In one of the deadliest nights in Baltimore this summer, four people were killed in homicides -- including three who died within hours of each other yesterday in the city's troubled Eastern District, police said.
In another incident, a man was shot and wounded by a police officer.
The incidents were apparently unrelated, police said.
The deaths marred a period of relative peace on the streets this summer after Commissioner Thomas C. Frazier ordered massive raids in two of the Eastern District's worst neighborhoods that netted dozens of repeat offenders.
"Not too long ago, three homicides on a summer night in this district would not have been all that unusual," said Sgt. Donald Krebs, a district shift supervisor. "But nothing like this has happened all summer -- not since the raids."
In an unwelcome reprise of hot summer nights past, so many of the district's patrol officers were securing crime scenes in the early morning hours yesterday that few were available to answer routine 911 calls, police said.
By last night, homicide detectives who had worked throughout the early morning hours were still in the field and had yet to return to headquarters on Fayette Street to complete their reports, said Detective Sgt. Roger Nolan.
"Most of our guys are still pinned down," he said. "The best information we have at this point is sketchy. It'll probably be Monday before we have the details. We had a really bad night up here."
As word of the killings spread yesterday, City Council members said the violence underscores the fact that the police raids -- in the Middle East neighborhood around Johns Hopkins Hospital and the Midway section of the city near Green Mount Cemetery -- cannot stop the violence completely.
"The rot is still here," said 2nd District Councilman Anthony J. Ambridge. "The raids certainly increased the comfort on the street and curtailed the turf rivalries and drug killings. People are definitely feeling better about the police.
"But we're dealing with deep-rooted problems here that the police can't fix. The lack of jobs. The desperation that some people feel. The housing shortage."
The calls for help in the Eastern District started coming in around 3 a.m. and didn't let up for nearly an hour, said Officer Robert W. Weinhold Jr., a police spokesman.
Officers checking out a report of gunfire in the 2400 block of E. Lafayette Ave. came upon a group of men milling around the intersection of Port Street and Lafayette near the Baltimore Cemetery. One of the officers -- a 40-year-old patrolman with two years' experience -- drew his weapon and fired for reasons that were not known yesterday.
One of the men was wounded in the right wrist.
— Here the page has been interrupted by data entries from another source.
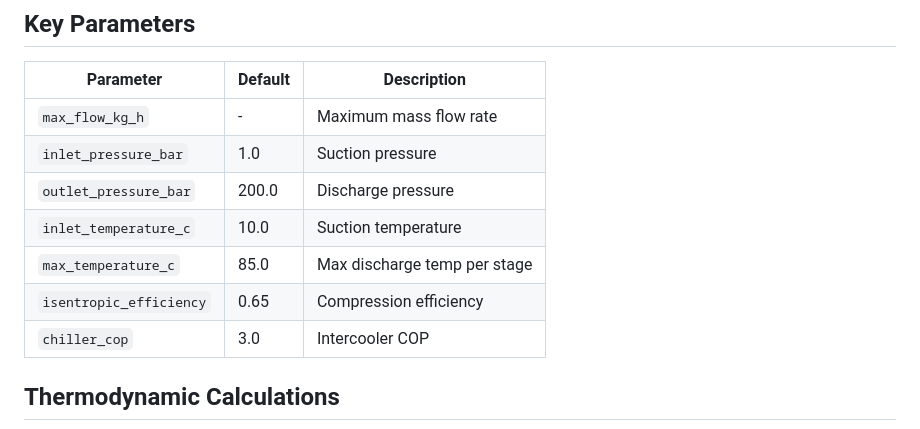
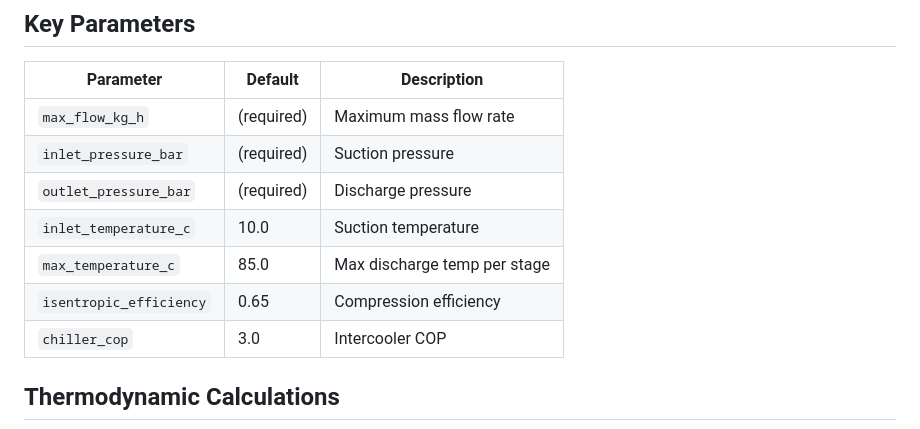
Before and after one commit to utczbr/h2_plant, a Markdown page: docs/diagrams/05_compressor_component.md, the part around the change. Rendered like a GitHub page.

```diff
--- a/docs/diagrams/05_compressor_component.md
+++ b/docs/diagrams/05_compressor_component.md
@@ -113,13 +113,14 @@ flowchart LR
 
 | Parameter | Default | Description |
 |-----------|---------|-------------|
-| `max_flow_kg_h` | - | Maximum mass flow rate |
-| `inlet_pressure_bar` | 1.0 | Suction pressure |
-| `outlet_pressure_bar` | 200.0 | Discharge pressure |
+| `max_flow_kg_h` | (required) | Maximum mass flow rate |
+| `inlet_pressure_bar` | (required) | Suction pressure |
+| `outlet_pressure_bar` | (required) | Discharge pressure |
 | `inlet_temperature_c` | 10.0 | Suction temperature |
 | `max_temperature_c` | 85.0 | Max discharge temp per stage |
 | `isentropic_efficiency` | 0.65 | Compression efficiency |
 | `chiller_cop` | 3.0 | Intercooler COP |
+
 
 ## Thermodynamic Calculations
 
```
Also changed, not shown: docs/diagrams/02_soec_component.md (+5 -3 lines), docs/diagrams/03_pem_component.md (+7 -6 lines).
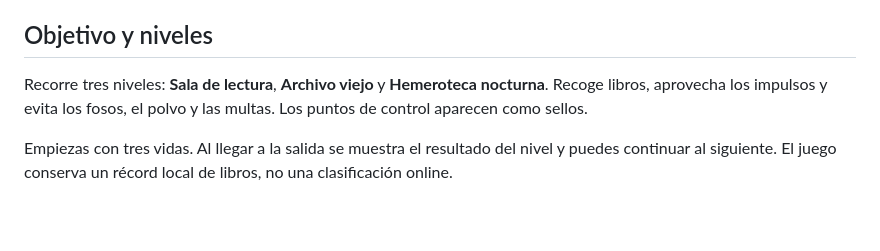
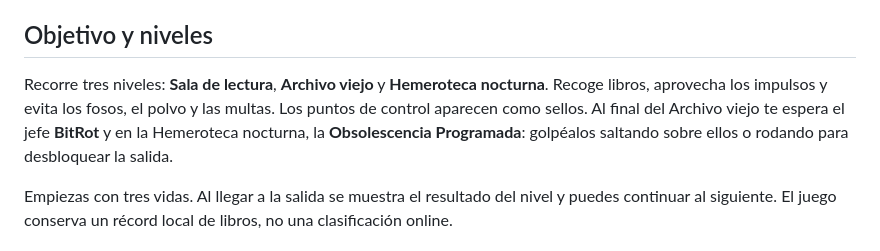
Before and after one commit to Xesco-Tejedor/Biblio-Rush, a Markdown page: README.md, the part around the change. GitHub-like rendering; blank space fills up the shorter version.

Commit message:
README: menciona los jefes BitRot y Obsolescencia Programada
Added details about bosses in the game and clarified gameplay mechanics.

```diff
--- a/README.md
+++ b/README.md
@@ -6,7 +6,7 @@ Juego de plataformas y velocidad ambientado en una biblioteca. Corre, salta y ru
 
 ## Objetivo y niveles
 
-Recorre tres niveles: **Sala de lectura**, **Archivo viejo** y **Hemeroteca nocturna**. Recoge libros, aprovecha los impulsos y evita los fosos, el polvo y las multas. Los puntos de control aparecen como sellos.
+Recorre tres niveles: **Sala de lectura**, **Archivo viejo** y **Hemeroteca nocturna**. Recoge libros, aprovecha los impulsos y evita los fosos, el polvo y las multas. Los puntos de control aparecen como sellos. Al final del Archivo viejo te espera el jefe **BitRot** y en la Hemeroteca nocturna, la **Obsolescencia Programada**: golpéalos saltando sobre ellos o rodando para desbloquear la salida.
 
 Empiezas con tres vidas. Al llegar a la salida se muestra el resultado del nivel y puedes continuar al siguiente. El juego conserva un récord local de libros, no una clasificación online.
 
```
He was treated at Church Hospital and released, Officer Weinhold said.
The wounded man's identity was not available.
As police radios crackled with news of the shooting near the cemetery, officers flooding into the area came upon the body of an unidentified man in the 2400 block of E. Lanvale St.
An hour later, police dispatched to a suspected domestic dispute found Donnell Reginald Haley, 25, on the second floor of a house in the 800 block of Abbott Court, bleeding from multiple gunshots to the chest and stomach, Officer Weinhold said.
Police said that Mr. Haley, who lived in the 4900 block of Crenshaw Ave., was visiting his girlfriend when her ex-boyfriend climbed through a window and opened fire with a semiautomatic pistol.
Mr. Haley died of his wounds at Johns Hopkins Hospital. Police withheld the name of the suspect, who was being sought last night, Officer Weinhold said.
Four hours later, about 8:30 a.m., police found the body of another unidentified man in the 300 block of E. Lanvale St. -- another apparent homicide victim, police said.
Late Saturday, police in the Western District responding to a report of gunshots in the 1600 block of Bakbury Court found the body of Antoinette Louise Wilson, 24, lying in the street -- the victim of a possible robbery attempt.
Police said a teen-age gunman approached Ms. Wilson, who lived in the 2100 block of Callow Ave., punched her in the face, pulled a semiautomatic pistol and shot her repeatedly when she fought back. She was pronounced dead at the scene shortly before midnight.
Col. Ronald L. Daniel, commander of the Criminal Investigation Division, said last night that the rush of killings does not appear to bear any "sudden mad pattern" that typified the tit-for-tat drug murders of the past in the Eastern District.
"If people are looking for consolation, that's all I can give them," he said. "These crimes at least appear to be unrelated and more of an unpredictable nature. I don't think they are representative of the kinds of chronic problems we were seeing before the raids.
"The bigger question behind these kind of situations is what is going to be our strategy for dealing with the problems at the root of it all. The solution has to involve more than just police and courts and jails."
Contacted at home, City Council Vice President Vera P. Hall somberly received the news of yet another night of murder in Baltimore.
"It's all interconnected," she said. "I think we are going to see these outbursts in violence until we have more people productively employed."